“Can we have some screen time?”
I get this request from my daughters (ages 7 & 9) almost every afternoon. Sometimes I say yes, sometimes I say no. When I say no, sometimes my kids throw tantrums, but mostly they don’t. Mostly they find something else to do, sometimes on their own, and sometimes with a little help and prompting from me.
Here’s how we manage screen time for our kids: No screens in the mornings, during meal times, or from Friday night to Saturday night, in acknowledgment of Shabbat (the Jewish Sabbath). We do flex these rules for special occasions; when the Olympics were on, they were allowed to watch during dinner. They can watch one tv show (30 minutes or shorter) 2-3 nights during the week, and sometimes they get screen time or watch a movie on Sundays. When they’re sick or we’re on a road trip or flight, they can fry their little brains as much as they want.
We’ve come to this schedule through a lot of trial and error, and right now it’s working for us. But it’s not always easy; there’s a lot of limit setting and negotiating and re-evaluating and tolerating tantrums and talking to the girls about why we limit their screen time. But it’s worth it.
Excessive screen time has been linked to obesity, disturbed sleep, behavioral issues, poor social skills, and less play time (which in itself can lead to all of those other concerns).
If you’re struggling to manage screen time in your family, know that you’re not alone. I work with many families who feel that they have lost control of the screens in their homes. They know it’s not working for them, but they’re not sure how to change it. Please don’t beat yourself up about this; we are the first generation of parents to face this challenge, and we’re making it up as we go along. Cut yourself some slack.
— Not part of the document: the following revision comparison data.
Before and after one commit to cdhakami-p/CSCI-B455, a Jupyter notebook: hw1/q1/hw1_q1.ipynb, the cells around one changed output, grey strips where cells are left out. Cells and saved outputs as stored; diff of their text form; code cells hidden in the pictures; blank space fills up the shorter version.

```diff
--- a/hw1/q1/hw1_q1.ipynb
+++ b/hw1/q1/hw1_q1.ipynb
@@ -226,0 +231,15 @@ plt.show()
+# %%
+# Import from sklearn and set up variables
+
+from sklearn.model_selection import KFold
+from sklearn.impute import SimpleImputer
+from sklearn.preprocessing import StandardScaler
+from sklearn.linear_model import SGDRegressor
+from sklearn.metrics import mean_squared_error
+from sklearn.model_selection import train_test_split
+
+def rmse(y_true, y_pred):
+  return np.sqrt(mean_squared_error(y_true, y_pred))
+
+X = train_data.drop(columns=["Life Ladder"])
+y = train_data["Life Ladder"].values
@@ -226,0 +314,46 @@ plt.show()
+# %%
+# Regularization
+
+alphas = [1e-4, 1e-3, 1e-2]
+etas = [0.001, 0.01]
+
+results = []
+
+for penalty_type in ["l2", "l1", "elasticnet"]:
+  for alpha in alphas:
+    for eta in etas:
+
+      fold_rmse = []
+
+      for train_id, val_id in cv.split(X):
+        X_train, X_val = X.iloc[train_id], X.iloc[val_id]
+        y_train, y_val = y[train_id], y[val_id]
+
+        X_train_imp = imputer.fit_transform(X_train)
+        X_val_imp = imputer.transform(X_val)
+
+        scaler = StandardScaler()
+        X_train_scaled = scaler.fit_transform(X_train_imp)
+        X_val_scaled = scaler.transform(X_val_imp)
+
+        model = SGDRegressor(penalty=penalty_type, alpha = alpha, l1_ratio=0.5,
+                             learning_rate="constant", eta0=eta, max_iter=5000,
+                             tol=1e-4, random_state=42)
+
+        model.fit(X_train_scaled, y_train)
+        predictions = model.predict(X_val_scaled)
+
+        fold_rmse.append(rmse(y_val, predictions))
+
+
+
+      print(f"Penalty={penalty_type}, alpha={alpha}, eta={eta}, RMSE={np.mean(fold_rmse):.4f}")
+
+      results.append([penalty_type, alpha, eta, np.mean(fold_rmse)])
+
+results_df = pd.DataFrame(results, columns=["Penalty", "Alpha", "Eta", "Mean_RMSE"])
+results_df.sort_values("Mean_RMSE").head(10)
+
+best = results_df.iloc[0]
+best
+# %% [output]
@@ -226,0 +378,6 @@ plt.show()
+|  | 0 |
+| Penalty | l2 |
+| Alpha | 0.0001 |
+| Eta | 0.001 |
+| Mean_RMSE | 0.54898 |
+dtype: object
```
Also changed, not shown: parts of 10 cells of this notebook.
Getting a handle on all of this isn’t easy, but it is possible.
To read all of my tips for getting your kids off their screens, head over to the full post on my Mindful Parenting blog on PsychCentral.com.